    For the OP's grinder, I am sure if care is taken, the flanges will seat squarely against the shoulders on the arbor/motor shaft. Cleaning up the mating surfaces with a fine oilstone to remove burrs once things are apart is a good idea. Heating the flanges (the kitchen oven works well for this if you can get away with it) will expand them so they may be reassembled on the arbor with a light driving rather than a pressing. A piece of steel pipe, ends faced square, will make a good tool for either driving or pressing the flanges back onto the arbor when reassembly time rolls around (sorry about that pun- could not resist it).

    BTW: the coefficient of expansion of steel is 0.0000056 inches/inch degree F. (I carry this around in my head as I am an old time engineer, more like a dinosaur).
    If the arbor is 5/8" diameter, a 0.625" diameter bore heated a total of 300 degrees F will expand 0.00105". 0.001" may not sound like much expansion, but on a small diameter bore with a press fit, it can make life a whole lot easier.
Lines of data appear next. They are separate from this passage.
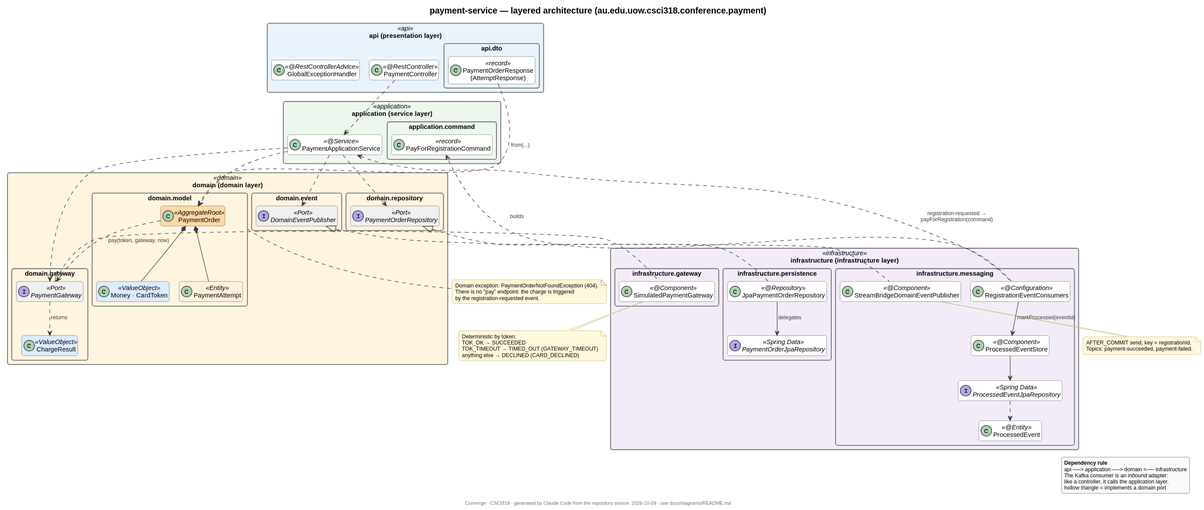
The PlantUML diagram docs/diagrams/svg/layers-payment.svg in middo221/CSCI318---AI-Microservices-Application, before a commit.
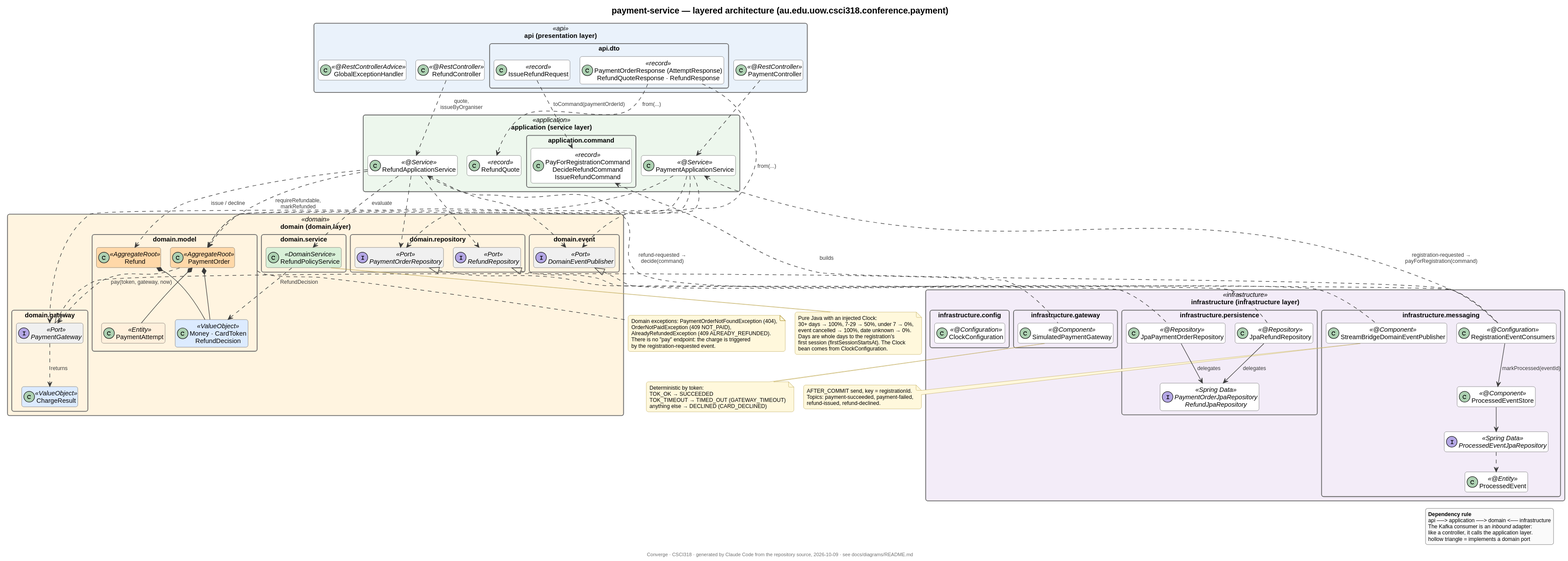
The same diagram one commit later.

The edit, as a diff of the source:
```diff
@@ -9,16 +9,20 @@
 
 package "api  (presentation layer)" as api <<api>> {
   class PaymentController <<@RestController>>
+  class RefundController <<@RestController>>
   class GlobalExceptionHandler <<@RestControllerAdvice>>
   package "api.dto" as api_dto {
-    class "PaymentOrderResponse\n(AttemptResponse)" as resps <<record>>
+    class "PaymentOrderResponse (AttemptResponse)\nRefundQuoteResponse · RefundResponse" as resps <<record>>
+    class IssueRefundRequest <<record>>
   }
 }
 
 package "application  (service layer)" as application <<application>> {
   class PaymentApplicationService <<@Service>>
+  class RefundApplicationService <<@Service>>
+  class RefundQuote <<record>>
   package "application.command" as app_cmd {
-    class PayForRegistrationCommand <<record>>
+    class "PayForRegistrationCommand\nDecideRefundCommand\nIssueRefundCommand" as cmds <<record>>
   }
 }
 
@@ -26,7 +30,11 @@
   package "domain.model" as dom_model {
     class PaymentOrder <<AggregateRoot>>
     class PaymentAttempt <<Entity>>
-    class "Money · CardToken" as vos <<ValueObject>>
+    class Refund <<AggregateRoot>>
+    class "Money · CardToken\nRefundDecision" as vos <<ValueObject>>
+  }
+  package "domain.service" as dom_service {
+    class RefundPolicyService <<DomainService>>
   }
   package "domain.gateway" as dom_gateway {
     interface PaymentGateway <<Port>>
@@ -34,6 +42,7 @@
   }
   package "domain.repository" as dom_repo {
     interface PaymentOrderRepository <<Port>>
+    interface RefundRepository <<Port>>
   }
   package "domain.event" as dom_event {
     interface DomainEventPublisher <<Port>>
@@ -53,32 +62,50 @@
   }
   package "infrastructure.persistence" as inf_persist {
     class JpaPaymentOrderRepository <<@Repository>>
-    interface PaymentOrderJpaRepository <<Spring Data>>
+    class JpaRefundRepository <<@Repository>>
+    interface "PaymentOrderJpaRepository\nRefundJpaRepository" as springdata <<Spring Data>>
+  }
+  package "infrastructure.config" as inf_config {
+    class ClockConfiguration <<@Configuration>>
   }
 }
 
 PaymentController ..> PaymentApplicationService
+RefundController ..> RefundApplicationService : quote,\nissueByOrganiser
+IssueRefundRequest ..> cmds : toCommand(paymentOrderId)
 resps ..> PaymentOrder : from(...)
+resps ..> RefundQuote : from(...)
 
 PaymentApplicationService ..> PaymentOrder
 PaymentApplicationService ..> PaymentOrderRepository
 PaymentApplicationService ..> PaymentGateway
 PaymentApplicationService ..> DomainEventPublisher
+RefundApplicationService ..> PaymentOrder : requireRefundable,\nmarkRefunded
+RefundApplicationService ..> Refund : issue / decline
+RefundApplicationService ..> RefundPolicyService : evaluate
+RefundApplicationService ..> PaymentOrderRepository
+RefundApplicationService ..> RefundRepository
+RefundApplicationService ..> DomainEventPublisher
 
 PaymentOrder *-- PaymentAttempt
 PaymentOrder *-- vos
+Refund *-- vos
+RefundPolicyService ..> vos : RefundDecision
 PaymentOrder ..> PaymentGateway : pay(token, gateway, now)
 PaymentGateway ..> ChargeResult : returns
 
 PaymentOrderRepository <|.. JpaPaymentOrderRepository
+RefundRepository <|.. JpaRefundRepository
 PaymentGateway <|.. SimulatedPaymentGateway
 DomainEventPublisher <|.. StreamBridgeDomainEventPublisher
-JpaPaymentOrderRepository --> PaymentOrderJpaRepository : delegates
+JpaPaymentOrderRepository --> springdata : delegates
+JpaRefundRepository --> springdata : delegates
 ProcessedEventStore --> ProcessedEventJpaRepository
 ProcessedEventJpaRepository ..> ProcessedEvent
 
 PaymentApplicationService <.. RegistrationEventConsumers : registration-requested →\npayForRegistration(command)
-RegistrationEventConsumers ..> PayForRegistrationCommand : builds
+RefundApplicationService <.. RegistrationEventConsumers : refund-requested →\ndecide(command)
+RegistrationEventConsumers ..> cmds : builds
 RegistrationEventConsumers --> ProcessedEventStore : markProcessed(eventId)
 
 note bottom of SimulatedPaymentGateway
@@ -90,11 +117,23 @@
 
 note bottom of StreamBridgeDomainEventPublisher
   AFTER_COMMIT send, key = registrationId.
-  Topics: payment-succeeded, payment-failed.
+  Topics: payment-succeeded, payment-failed,
+  refund-issued, refund-declined.
+end note
+
+note bottom of RefundPolicyService
+  Pure Java with an injected Clock:
+  30+ days → 100%, 7-29 → 50%, under 7 → 0%,
+  event cancelled → 100%, date unknown → 0%.
+  Days are whole days to the registration's
+  first session (firstSessionStartsAt). The Clock
+  bean comes from ClockConfiguration.
 end note
 
 note bottom of dom_model
-  Domain exception: PaymentOrderNotFoundException (404).
+  Domain exceptions: PaymentOrderNotFoundException (404),
+  OrderNotPaidException (409 NOT_PAID),
+  AlreadyRefundedException (409 ALREADY_REFUNDED).
   There is no "pay" endpoint: the charge is triggered
   by the registration-requested event.
 end note
```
    I take the view that a press fit results in a forced stretching of the metal in the female part. When I design or make up parts to go together with interference fits, I prefer to use shrink fits. On existing work, such as getting a large shaft coupling hub off a shaft 'out in the field', a bit of heat with a torch makes the job a lot easier. Press fits, in my experience, often require more force to break apart than was required to assemble the parts.

  7. Likes 3512B, Jim Christie liked this post
  8. #6
    Join Date
    Nov 2008
    Location
    Madera county california usa
    Posts
    2,724
    Post Thanks / Like
    Likes (Given)
    21
    Likes (Received)
    720

    Default

    The arbor is its own press.

    Simply slide on and add enough washers to allow the nut to press into place.

    For removal a little heat along with a puller.

    You may need to build a cup or other method of attachment to grab the flange.

    Sent from my SAMSUNG-SM-G930A using Tapatalk

  9. #7
    Join Date
    Jul 2004
    Location
    Reddington, N.J., U.S.A.
    Posts
    3,656
    Post Thanks / Like
    Likes (Given)
    687
    Likes (Received)
    450

    Default

    Can you fit a bearing separator behind the washer? If you don't own one, most of the auto parts chains have a loan-a-tool service.

  10. #8
    Join Date
    Jun 2004
    Country
    UNITED STATES
    State/Province
    California
    Posts
    728
    Post Thanks / Like
    Likes (Given)
    649
    Likes (Received)
    153

    Default

    about 25 years ago i got one that was the same thing sold under the kc brand . the guards and rest were trash [bad design ]. any way at school there was a set of baldor guards with covers but no rest that the instructor let me have . to adapted the guards to the grinder i made some sleeve that i drilled and tap the face to mach the bolt pattern of the baldor guards and drilled and taped the outside of the sleeve for three Allen set screws to hold the assy to the grinder . i made the tool rest from channel iron . the reason i put the remains on the guard sleeve were the org rest went . is if you take the guard assy off and run a wire wheel or buffer wheel with out that collar on there debris will or can get in the bearing . have never needed them but you never know . oh and about your washer the one on mine just came off . one last thing the one i have is 220 volt single phase only



    001.jpg002.jpg
    Last edited by 1yesca; 05-16-2021 at 09:49 PM.

  11. Likes Jim Christie liked this post

Tags for this Thread

Bookmarks

Posting Permissions

  • You may not post new threads
  • You may not post replies
  • You may not post attachments
  • You may not edit your posts
  •